Aim: The aim was to map and describe the university-based addiction studies programs in Africa, as part of continuing international research.
Methods: The study was conducted in 2016–2017. The first phase was based on Google and literature search of academic programs through pre-defined keywords. The second phase consisted of an in-depth analysis of characteristics of the identified programs.
Results: We identified six universities in Africa that provided eight specific addiction education programs, two operating in Kenya and four in South Africa. Two programs were graduate level and four postgraduate level programs, one was a certificate. Four programs were offered both in full time and part-time formats. Two were on the part-time basis, and two were available only online as distance learning programs. Six programs charged fees. Four programs offered a clinical practicum as a part of the studies. Courses included counseling skills; research methods; ethical and professional issues; assessment and screening. Two programs required a thesis or research project.
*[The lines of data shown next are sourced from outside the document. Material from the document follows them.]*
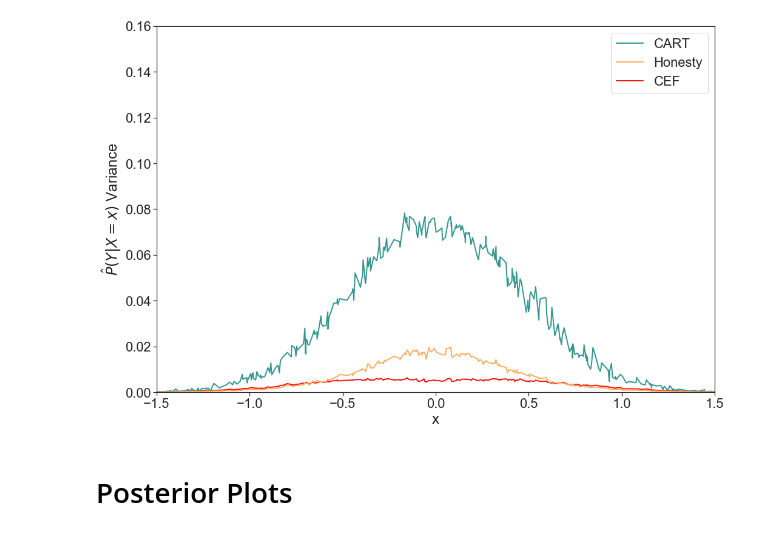
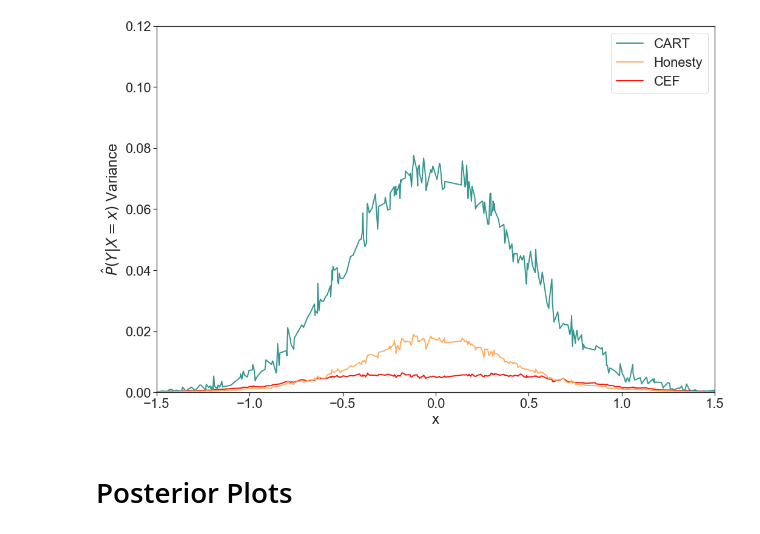
Before and after one commit to rguo123/conditional_entropy_forests, a Jupyter notebook: Posterior_plots final.ipynb, the cells around one changed output. Cells and saved outputs as stored; diff of their text form; code cells hidden in the pictures.

```diff
--- a/Posterior_plots final.ipynb
+++ b/Posterior_plots final.ipynb
@@ -197,7 +197,7 @@ X_samples, cart_one, honest_one, cef_one = get_posteriors_variance(5000, 1, 500)
 # %%
 import pickle
 #pickle.dump({"X_samples": X_samples, "cart_one": cart_one, "honest_one": honest_one, "cef_one": cef_one}, open("posterior_var_500.p", "wb"))
-data = pickle.load(open("posterior_var_500.p", "rb"))
+data = pickle.load(open("cache/posterior_var_500.p", "rb"))
 X_samples = data["X_samples"]
 cart_one = data["cart_one"]
 honest_one = data["honest_one"]
@@ -215,31 +215,31 @@ avg_X_samples = np.sort(avg_X_samples, axis = 0)
 # %%
 sns.set(font_scale = 2)
 sns.set_style("ticks")
 plt.figure()
 plt.rcParams["font.family"] = "sans-serif"
 plt.rcParams['figure.figsize'] = [15, 10]
 
 indices = np.sort(np.random.choice(5000, 500, replace = False))
 
 line_cef, = plt.plot(avg_X_samples[indices], var_cef_one.flatten()[indices], label = "CEF", linewidth = 2, color = "#F41711")
 
 line_cart, = plt.plot(avg_X_samples[indices], var_cart_one.flatten()[indices], label = "CART", linewidth = 2, color = "#35978f")
 
 line_honest, = plt.plot(avg_X_samples[indices], var_honest_one.flatten()[indices], label = "Honesty", linewidth = 2, color = "#fdae61")
 
 plt.xlabel("x")
 plt.ylabel(r"$\hat P(Y|X = x)$ Variance")
 plt.ylim(ymin = 0)
-plt.ylim(ymax = .16)
+plt.ylim(ymax = .12)
 plt.xlim(xmin = -1.5)
 plt.xlim(xmax = 1.5)
 plt.legend(handles=[line_cart, line_honest, line_cef,])
 #plt.title("H(Y|X) Estimate vs Sample Size with Mean = 1")
 plt.tight_layout()
 plt.savefig("posterior_var_x_500.png")
 plt.show()
 # %% [output]
-[figure, old version]
+[figure, new version]
 # %% [markdown]
 # Posterior Plots
 # %%
```
Also changed, not shown: parts of 1 cell of this notebook, 55 other files.
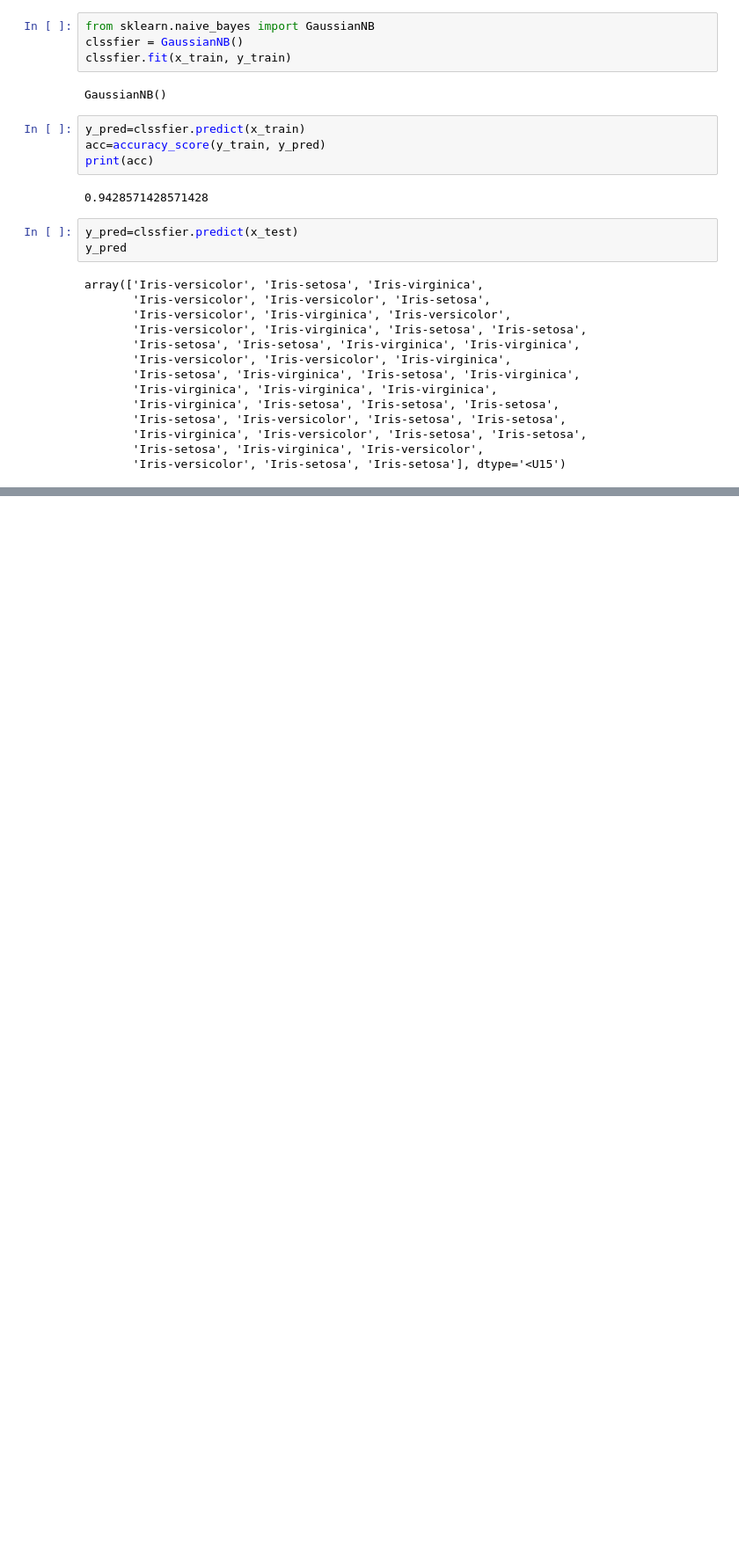
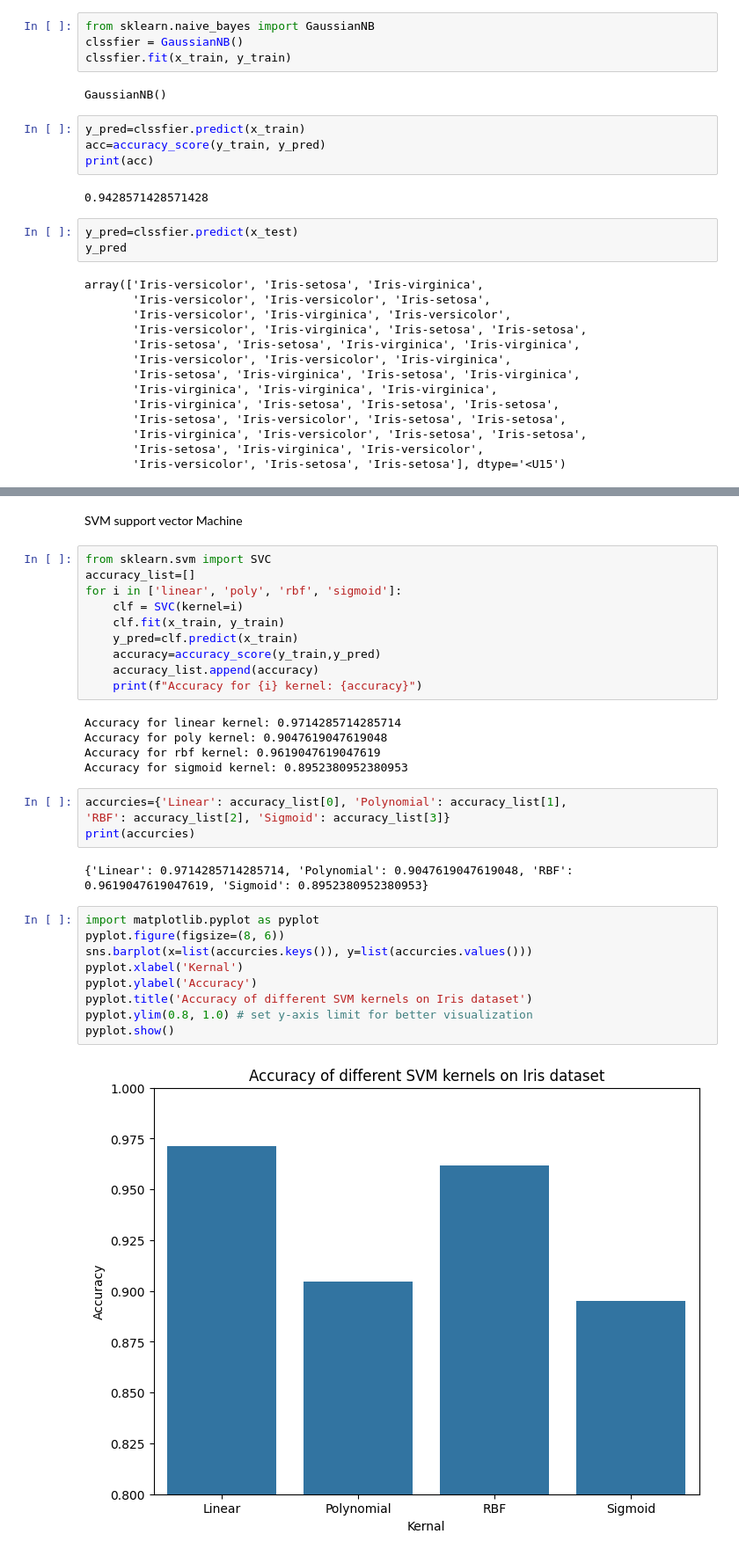
Before and after one commit to krushnaDash/iit-gen-ai, a Jupyter notebook: knn-svm-bayes-classifier/knn-svm-bayes.ipynb, the cells around one changed output, grey strips where cells are left out. Shown at 88% size. Drawn from its saved outputs; the diff is of its cells as text; blank space fills up the shorter version.

```diff
--- a/knn-svm-bayes-classifier/knn-svm-bayes.ipynb
+++ b/knn-svm-bayes-classifier/knn-svm-bayes.ipynb
@@ -90,0 +138,34 @@ array(['Iris-versicolor', 'Iris-setosa', 'Iris-virginica',
+# %% [markdown]
+SVM support vector Machine
+# %%
+from sklearn.svm import SVC
+accuracy_list=[]
+for i in ['linear', 'poly', 'rbf', 'sigmoid']:
+    clf = SVC(kernel=i)
+    clf.fit(x_train, y_train)
+    y_pred=clf.predict(x_train)
+    accuracy=accuracy_score(y_train,y_pred)
+    accuracy_list.append(accuracy)
+    print(f"Accuracy for {i} kernel: {accuracy}")
+# %% [output]
+Accuracy for linear kernel: 0.9714285714285714
+Accuracy for poly kernel: 0.9047619047619048
+Accuracy for rbf kernel: 0.9619047619047619
+Accuracy for sigmoid kernel: 0.8952380952380953
+# %%
+accurcies={'Linear': accuracy_list[0], 'Polynomial': accuracy_list[1],
+'RBF': accuracy_list[2], 'Sigmoid': accuracy_list[3]}
+print(accurcies)
+# %% [output]
+{'Linear': 0.9714285714285714, 'Polynomial': 0.9047619047619048, 'RBF': 0.9619047619047619, 'Sigmoid': 0.8952380952380953}
+# %%
+import matplotlib.pyplot as pyplot
+pyplot.figure(figsize=(8, 6))
+sns.barplot(x=list(accurcies.keys()), y=list(accurcies.values()))
+pyplot.xlabel('Kernal')
+pyplot.ylabel('Accuracy')
+pyplot.title('Accuracy of different SVM kernels on Iris dataset')
+pyplot.ylim(0.8, 1.0) # set y-axis limit for better visualization
+pyplot.show()
+# %% [output]
+[figure, added]
```
Also changed, not shown: parts of 15 cells of this notebook, 24 other files.
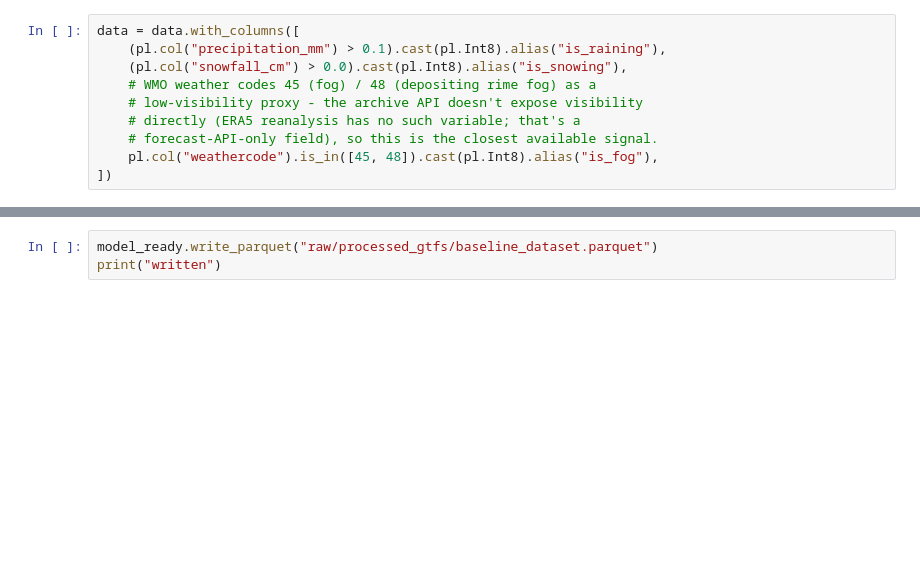
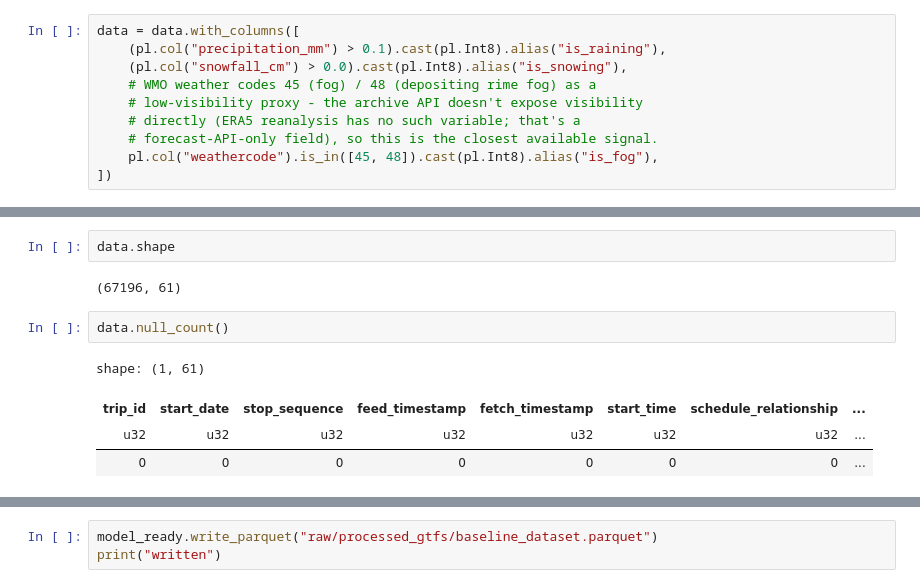
Before and after one commit to Ishan-Singhh/time_series_forecasting_using_deep_learning, a Jupyter notebook: build_dataset.ipynb, the cells around one changed output, grey strips where cells are left out. Drawn from its saved outputs; the diff is of its cells as text; blank space fills up the shorter version.

```diff
--- a/build_dataset.ipynb
+++ b/build_dataset.ipynb
@@ -405,6 +636,17 @@ shape: (67_196, 48)
 | "OH_C6-Weekday-SDon-BM-141800_M… | "20260630" | 58 | 1782880658 | 2026-07-01 04:37:58.367894 UTC | "" | 0 | ... |
 | "OH_C6-Weekday-SDon-BM-141800_M… | "20260630" | 59 | 1782880658 | 2026-07-01 04:37:58.367894 UTC | "" | 0 | ... |
 | "OH_C6-Weekday-SDon-BM-141800_M… | "20260630" | 60 | 1782880759 | 2026-07-01 04:39:28.367759 UTC | "" | 0 | ... |
+# %%
+data.shape
+# %% [output]
+(67196, 61)
+# %%
+data.null_count()
+# %% [output]
+shape: (1, 61)
+| trip_id | start_date | stop_sequence | feed_timestamp | fetch_timestamp | start_time | schedule_relationship | ... |
+| u32 | u32 | u32 | u32 | u32 | u32 | u32 | ... |
+| 0 | 0 | 0 | 0 | 0 | 0 | 0 | ... |
 # %%
 features = [
     "route_id",
```
Also changed, not shown: parts of 19 cells of this notebook, 9 other files.
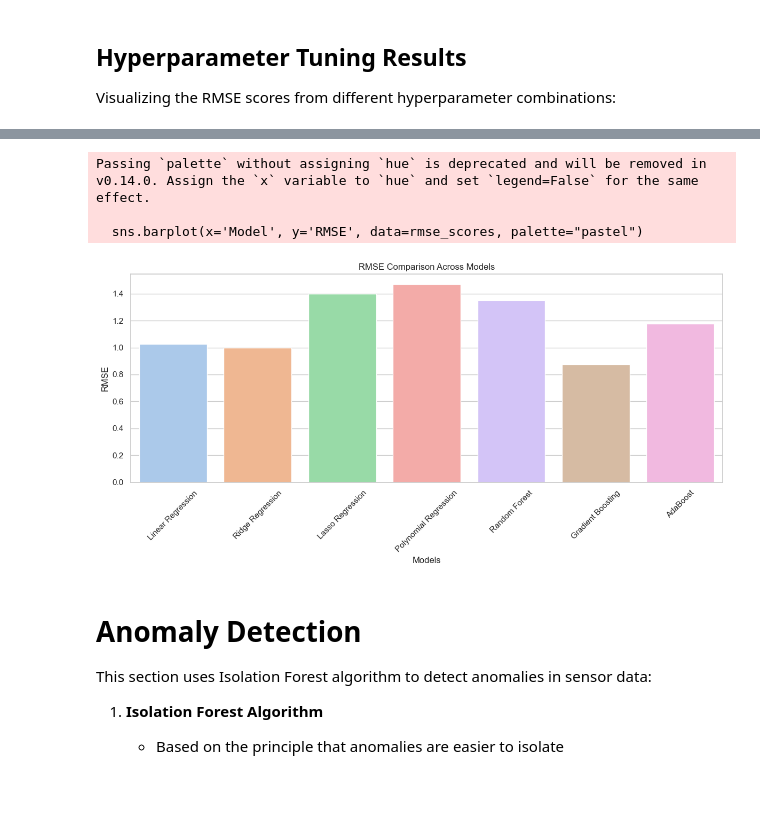
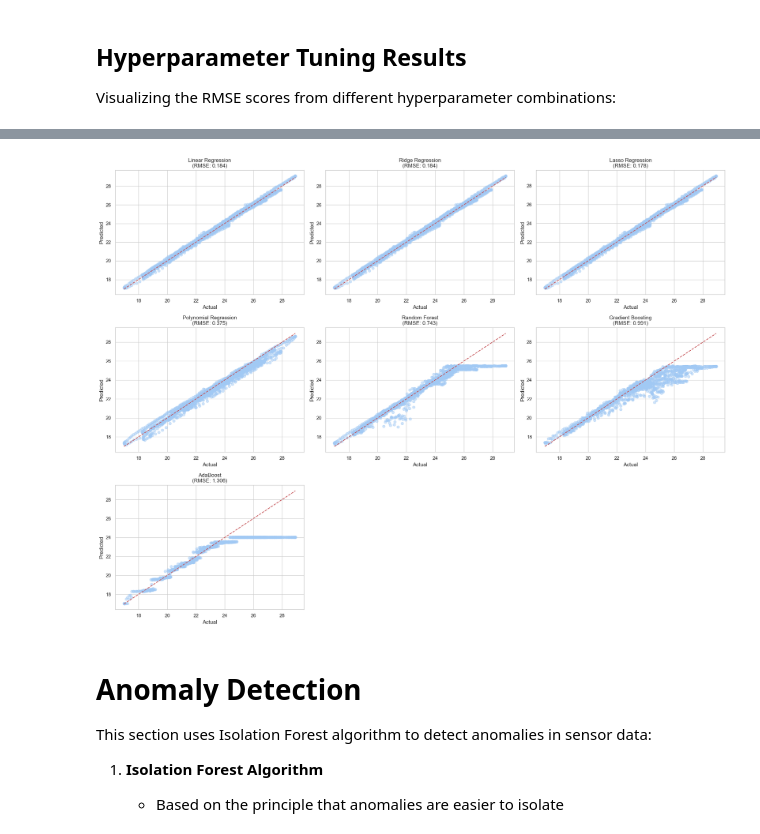
Before and after one commit to codesob/sml2010, a Jupyter notebook: ok.ipynb, the cells around one changed output, grey strips where cells are left out. Saved outputs shown, nothing was run; the diff lists cells and outputs as text; code cells hidden in the pictures; blank space fills up the shorter version.

```diff
--- a/ok.ipynb
+++ b/ok.ipynb
@@ -352,28 +352,17 @@ Best params for Gradient Boosting: {'learning_rate': 0.2, 'max_depth': 3, 'n_est
 # %%
-import seaborn as sns
-# Simulated RMSE from hyperparameter tuning (optional comparison)
-summary_df['RMSE'] = np.random.uniform(0.5, 1.5, size=len(summary_df))
-rmse_scores = pd.DataFrame({
-    'Model': summary_df['Model'],
-    'RMSE': summary_df['RMSE']
-})
-model_names = summary_df['Model'].unique()
-sns.set(style="whitegrid")
-sns.set_palette("pastel")
-plt.figure(figsize=(12, 6))
-plt.subplot(1, 1, 1)
-plt.title("RMSE Comparison Across Models")
-plt.xlabel("Models")
-plt.ylabel("RMSE")
-sns.barplot(x='Model', y='RMSE', data=rmse_scores, palette="pastel")
-plt.xticks(rotation=45)
+# Plot predictions vs actuals after hypertuning
+plt.figure(figsize=(20, 15))
+for i, (name, res) in enumerate(results.items()):
+    plt.subplot(3, 3, i+1)
+    plt.scatter(y_test, res['y_pred'], alpha=0.5)
+    plt.plot([y_test.min(), y_test.max()], [y_test.min(), y_test.max()], 'r--')
+    plt.xlabel('Actual')
+    plt.ylabel('Predicted')
+    plt.title(f"{name}\n(RMSE: {res['rmse']:.3f})")
 plt.tight_layout()
 plt.show()
 # %% [output]
-Passing `palette` without assigning `hue` is deprecated and will be removed in v0.14.0. Assign the `x` variable to `hue` and set `legend=False` for the same effect.
-
-  sns.barplot(x='Model', y='RMSE', data=rmse_scores, palette="pastel")
-[figure, old version]
+[figure, new version]
 # %% [markdown]
 # Anomaly Detection
 
```
Also changed, not shown: parts of 6 cells of this notebook, 1 other file.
Conclusion: As programs become more linked to each other through efforts like the ICUDDR, additional programs may be identified in the region. The main strength of the study lies in opening debate about African addiction studies education opportunities.